And now, here, pushing on into Day 23 of our voyage, we’re sailing towards Tahiti. There’s a ship off our starboard quarter – a trading vessel – and I sense that the hustle and bustle of real life and people and interaction can only be a few hours away. I’ve got mixed feelings and all sorts of chemical reactions surging through my body. I feel a little sick, but I’m smiling.
Up ahead I see the peaks of Mt. Orohena and Mt. Aorai start to push through a morning cloud blanket, high, spiky crests with more solidity than I’ve seen for some time.
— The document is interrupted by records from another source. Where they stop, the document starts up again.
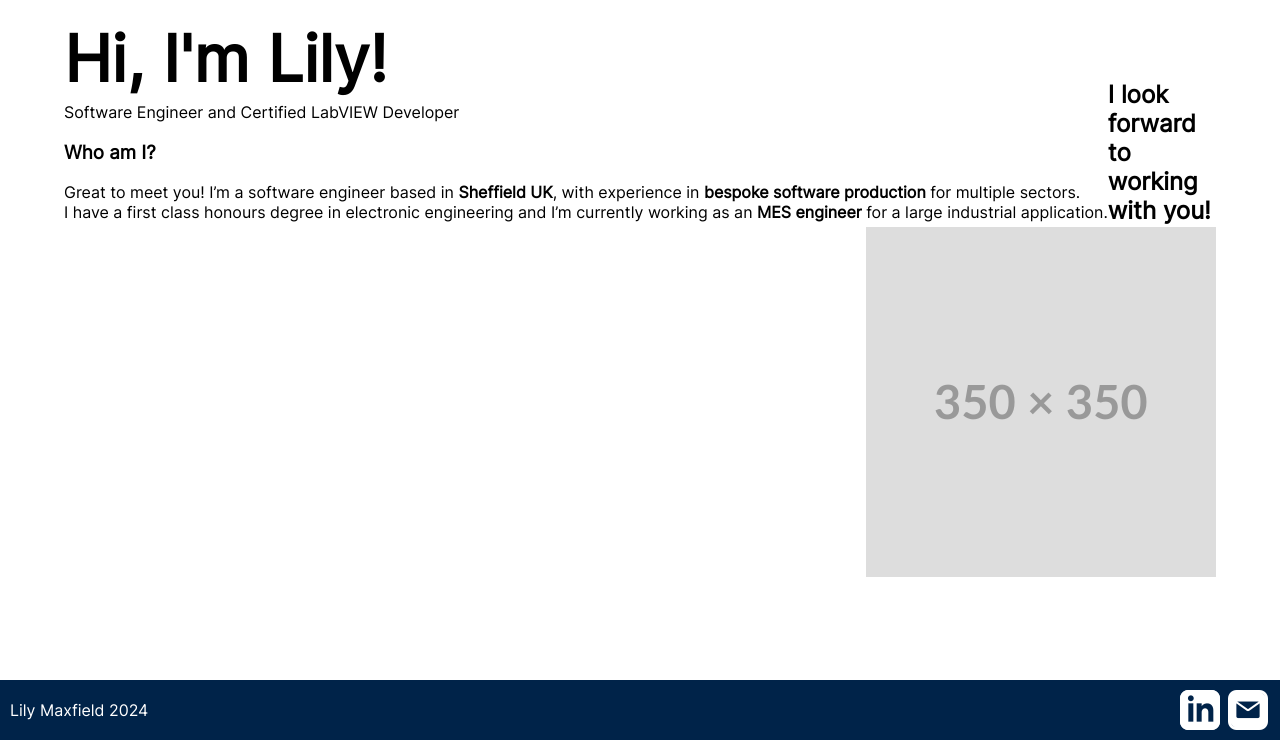
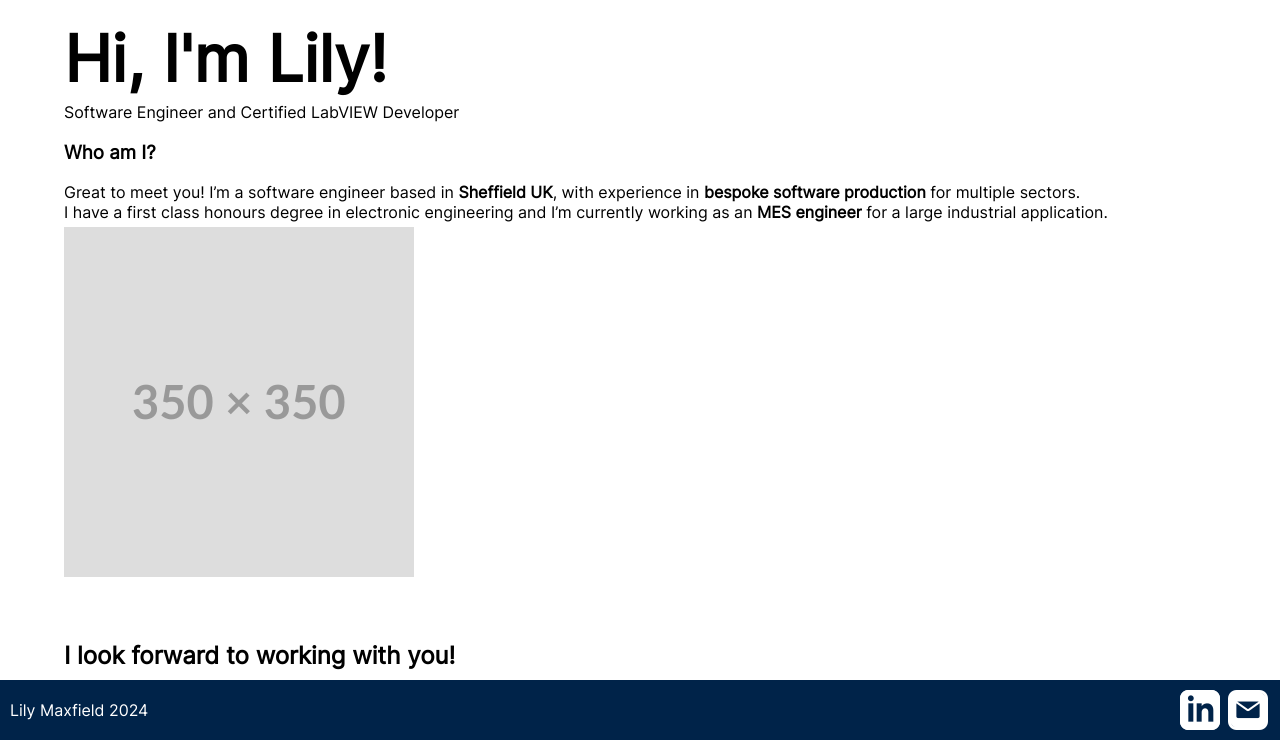
Before and after one commit to lily-maxfield/lminfo_site, a PHP site: template views/home/home.html in a window 1280 px wide. Shown: the part 60-800 px from the top of the page. Run offline with PHP 8.4, Linux system fonts and the light colour scheme; the template is opened without the code that fills it, so the values that code supplies are empty; some web fonts are replaced.

Commit message:
LM - Trying to use a flex box for home page

```diff
--- a/views/home/home.css
+++ b/views/home/home.css
@@ -14,12 +14,14 @@
 }
 
 .intro-banner {
+    display:flex;
+    flex-wrap:wrap;
 }
 
 .intro-banner-left {
-    float:left;
+    flex-grow:1;
 }
 
 .intro-banner-right {
-    float:right;
+    flex-grow:1;
 }
```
They are the identifiable markers of Tahiti Nui, markers that have guided in many a sailor towards the port of Papeete.
The sun starts to touch the volcanic ridges and peaks and melts the cloud cover to reveal steep, emerald rock faces. We’re seeing it from the same angle that Captain Cook would have back in 1769, sailing on north-west past Venus Point towards the inhabited parts of this green island full of sharp ridges and dramatic peaks. Coincidentally, we arrive the day before the 2012 Transit of Venus, and the magic of turning up to this tropical paradise of the Society Islands after such a lengthy voyage is accentuated.
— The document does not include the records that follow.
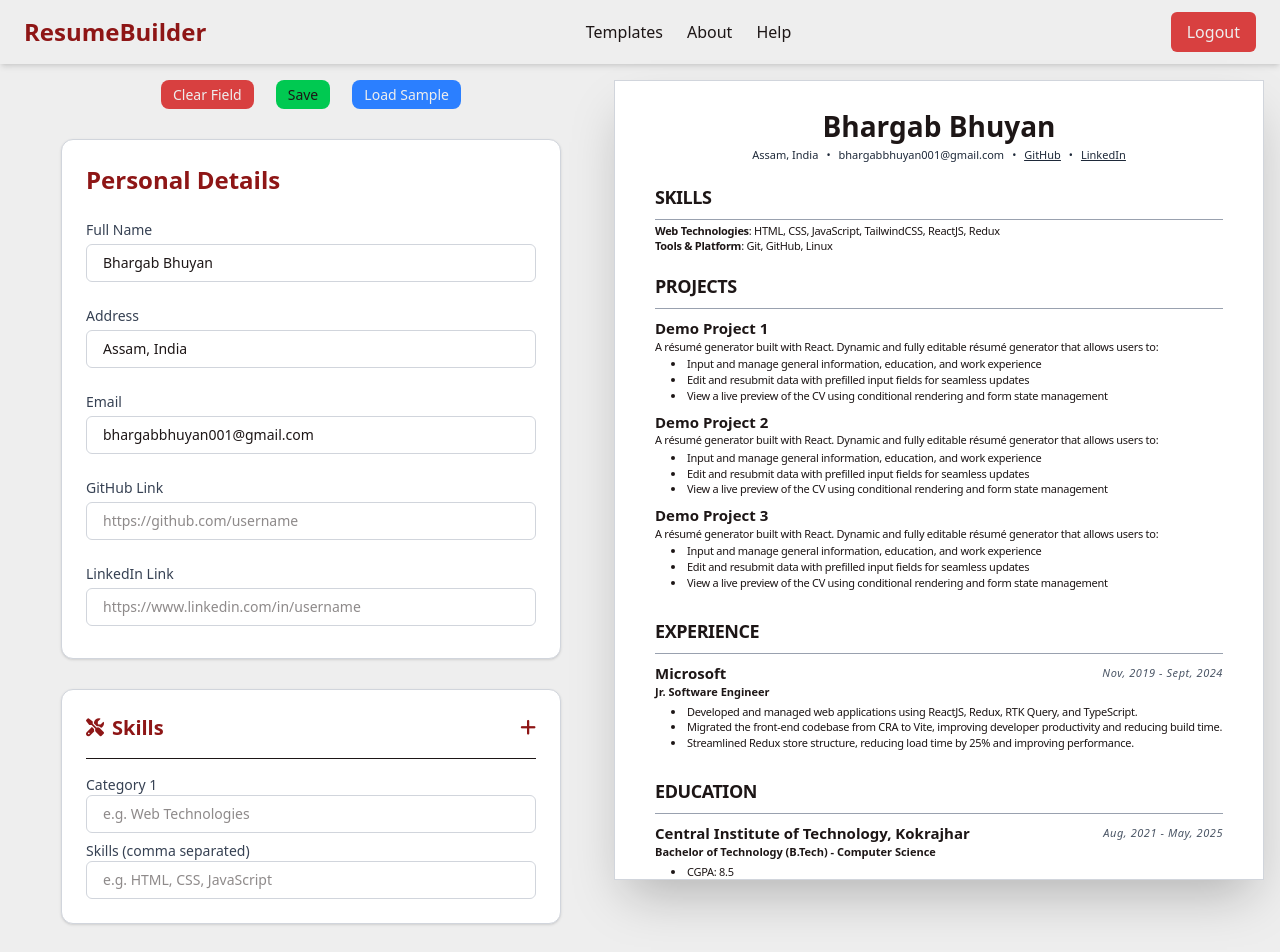
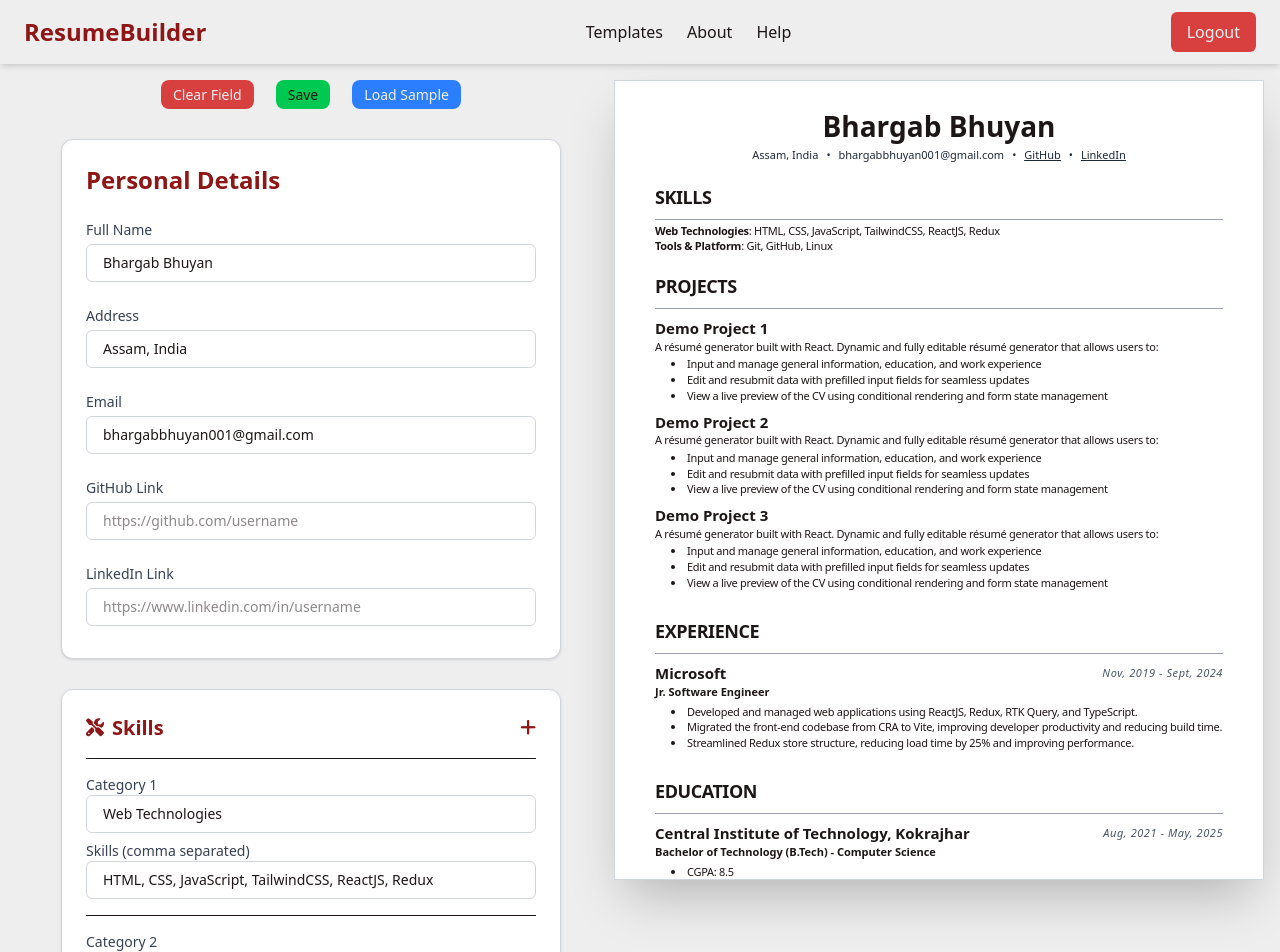
Before and after one commit to bhargablinx/resume-builder, a React (Vite) app: page / in a window 1280 px wide. Shown: the top 952 px of the page. Built offline with nearby package versions, Linux system fonts and the light colour scheme.

Commit message:
Skill is retrive from redux store and show in skill section

```diff
--- a/src/components/ResumeControl.jsx
+++ b/src/components/ResumeControl.jsx
@@ -20,7 +20,7 @@ export const ResumeControl = () => {
                 </button>
             </div>
             <PersonalSection personalInfo={personalInfo} />
-            <SkillSection />
+            <SkillSection skill={skill} />
             <ProjectSection />
             <ExperienceSection />
             <EducationSection />
@@ -28,8 +28,8 @@ export const ResumeControl = () => {
     );
 };
 
-function SkillSection() {
-    const [skills, setSkills] = useState([{ category: "", values: "" }]);
+function SkillSection({ skill }) {
+    const [skills, setSkills] = useState(skill);
 
     const handleChange = (index, field, value) => {
         const updated = [...skills];
@@ -77,7 +77,7 @@ function SkillSection() {
                             id={`category-${index}`}
                             type="text"
                             placeholder="e.g. Web Technologies"
-                            value={skill.category}
+                            value={skill.categoryName}
                             onChange={(e) =>
                                 handleChange(index, "category", e.target.value)
                             }
@@ -97,7 +97,7 @@ function SkillSection() {
                             id={`skills-${index}`}
                             type="text"
                             placeholder="e.g. HTML, CSS, JavaScript"
-                            value={skill.values}
+                            value={skill.skills}
                             onChange={(e) =>
                                 handleChange(index, "values", e.target.value)
                             }
```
And then reality hits. We make contact with the port captain and secure a berth in the midst of town. A boy trails our boat, riding the wake in his kayak. We motor in towards exaggerated, colourful signs on the sides of blocky buildings and into a channel lined by bright green, mown lawns and palms planted at equal distances.
We pull up beside a super vessel – a boat bigger than many a house and hungrier than most trucks. Three uniformed, small framed guys with similarly styled crew cuts help to dismount some jet skis from off the side of the big boat.
It’s mid-morning of June 5th 2012 when I jump off the catamaran, switching carbon fibre and bright, white plastic for hard, hard concrete. I could kiss the ground, but I don’t. Instead, I run, arms out.
And then I turn around and run back to our boat.
- Tahiti 100 years ago & today [PICs] (matadornetwork.com)
6 responses to “Land ho! Tahiti tempts us back to society”
I really enjoyed the voyage! Momentary breaks in the working day that transported me to wide oceans so far away it’s unreal how real it felt. But, am I the only chump, that only just realised that the blog was not real-time? I did wonder what the satellite-internet connection must be costing someone – doh! Shows we’re long overdue for a damned good Skyping… so where are you (holed up in front of a screen catching up on the blog) now?
Glad you joined me on the voyage… a special, once-in-a-lifetime trip. No, the blog wasn’t real-time… cost of satellite would have been silly (although there was the possibility onboard – it just wasn’t switched on). I’m writing this – or posting this (mostly written enroute) from Australia. Skype soon.
i have breathlessly read every post of your journey. it has been so beautifully written. thank you for sharing! i almost feel like i was right there with you the whole way. what an unbelievable experience! you are one lucky chick! thanks, again.
and of course, i can’t wait to read about your next adventure. 🙂
As ever, I’m glad you took time to comment, even more so to read and travel with me on this voyage. Stick around 🙂
Tahiti looks beautiful! I want to visit the islands one day. 🙂
…the close-by island of Moorea (coming up next on the blog) is even more beautiful, in my opinion. I hope you’ll stick around and join me on that little mission. Thanks for taking time to read and comment.